In 2006, Mrs. Anne Miller asked a provocative question: “Why aren’t we creating more Dr. Philip Tumultys?” She was referring to a man who had been her doctor, a legendary Hopkins clinician known for his “back-to-basics, humanistic approach to the treatment of patients.” She was concerned that -- despite their remarkable success in scientific discovery -- academic medical centers were not producing skilled, thoughtful clinicians of the caliber of Dr. Tumulty.
Mrs. Miller’s question was followed by a gift from her daughter and son-in-law, Mrs. Sarah Miller-Coulson, and Mr. Frank Coulson. Their support made it possible to name four respected clinicians as the first Miller-Coulson Scholars. The Scholars’ mission has been to define clinical excellence in an academic setting, to develop a systematic means of measuring it, and of recognizing the clinicians who provide excellent patient care, so that they may be rewarded for their work -- just as excellent scientists are rewarded for their research.
Laying the Groundwork for the Academy
It took two years of hard work, but the Miller-Coulson Scholars -- Colleen Christmas, Chris Durso, Steve Kravet and Scott Wright -- built the foundation for The Miller-Coulson Academy of Clinical Excellence at Johns Hopkins Bayview by:
Defining clinical excellence in academia through:
- Meetings with institutional and national leaders.
- Empiric research studies, using qualitative and quantitative methods
- Systematic review of the medical literature
Using this definition, the Scholars then developed the ‘clinical portfolio’, a tool designed to measure the academic clinician’s performance and contributions.

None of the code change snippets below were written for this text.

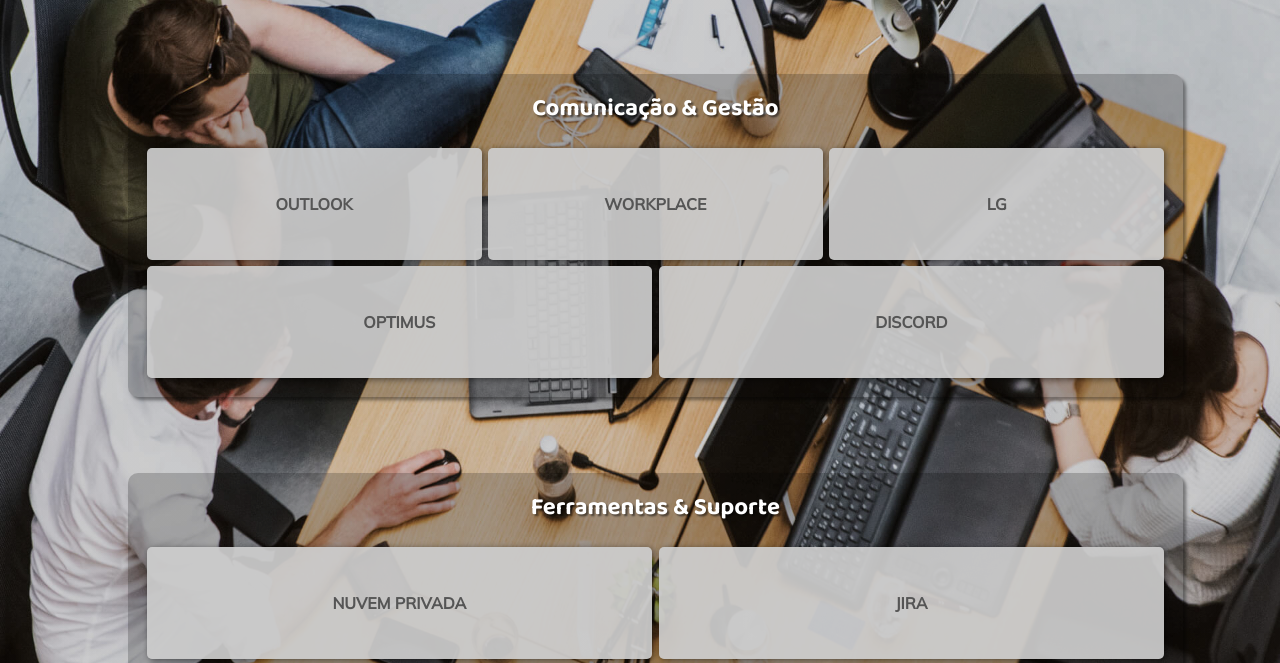
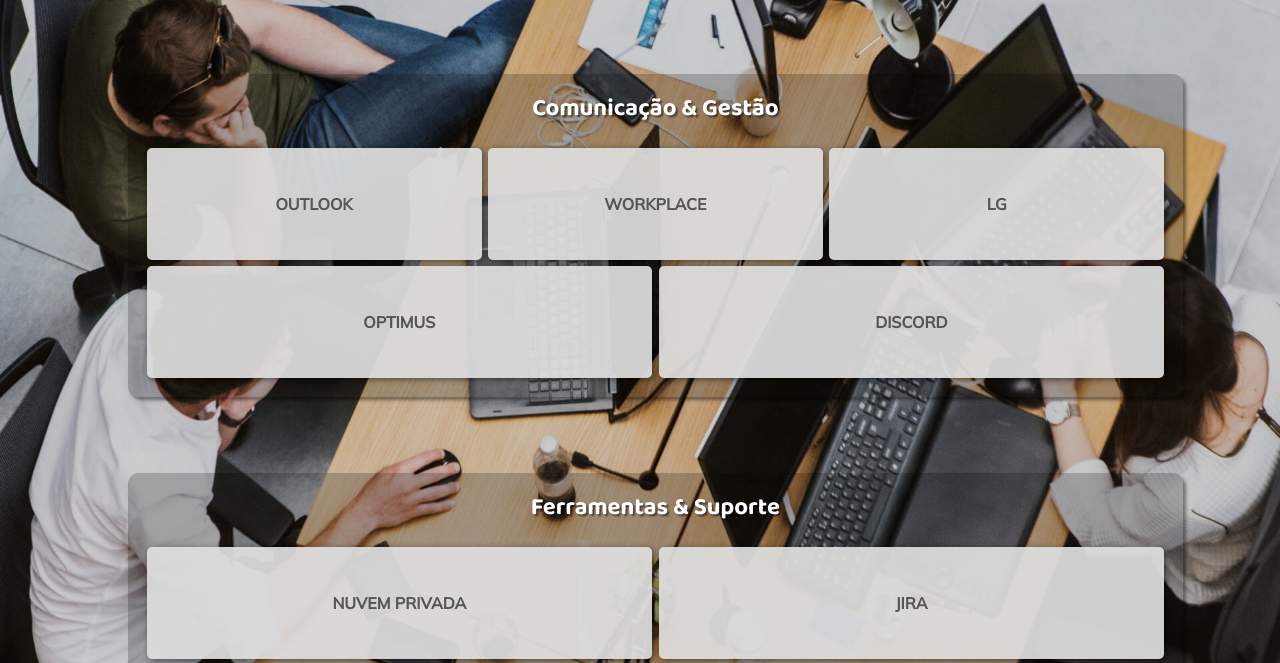
Before and after one commit to Diegooliver2/Site-dos-links, a plain HTML site: page index.html in a window 1280 px wide. Shown: the part 71-734 px from the top of the page. Drawn offline with Linux system fonts and the light colour scheme.

Commit message:
Atualizando

```diff
--- a/style.css
+++ b/style.css
@@ -92,7 +92,7 @@ header h1{
   justify-content: center;
   width: 100%;
   height: 100%;
-  background-color: #ccce;
+  background-color: #ddde;
   border-radius: 5px;
   box-shadow: 0.1rem 0.1rem 0.4rem rgba(0,0,0, .5);
   font-family: "mulish";
```
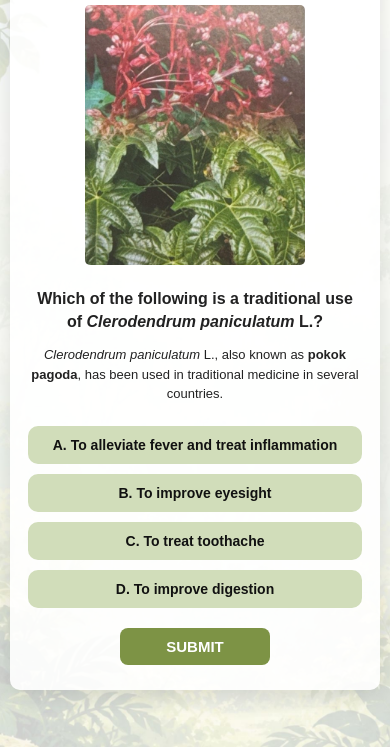
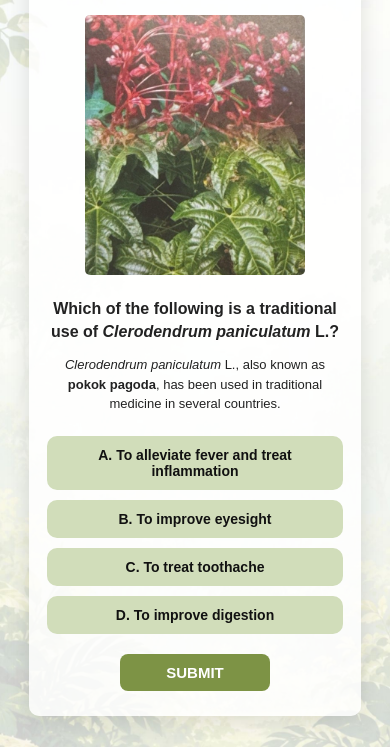
Before and after one commit to kimmm03/FRIM_Library_Weekly_Quiz, a plain HTML site: page index.html in a window 390 px wide. Shown: the part 97-844 px from the top of the page. Drawn offline with Linux system fonts and the light colour scheme.

Commit message:
change bg size for mobile

```diff
--- a/css/style.css
+++ b/css/style.css
@@ -41,7 +41,7 @@ body {
     width: 100%;
     max-width: 500px;
 
-    background: rgba(255, 255, 255, 0.88);
+    background: rgba(255, 255, 255, 0.82);
 
     border-radius: 10px;
 
@@ -202,10 +202,11 @@ body {
 @media (max-width: 600px) {
 
     body {
-        padding: 15px 10px;
+        padding: 25px 15px;
     }
 
     .quiz-container {
+        max-width: 92%;
         padding: 20px 18px 25px;
     }
 
@@ -454,7 +455,7 @@ body {
 }
 
 
-/* ---------- FReD ---------- */
+/* ---------- FRED ---------- */
 
 .result-page .fred-section {
     margin-top: 18px;
```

Potential academy members were identified through a survey of faculty members and residents, and a few of the country’s best physicians were invited to apply. An External Review Board of experts in clinical care at other academic medical centers was established to provide external validation of the application materials.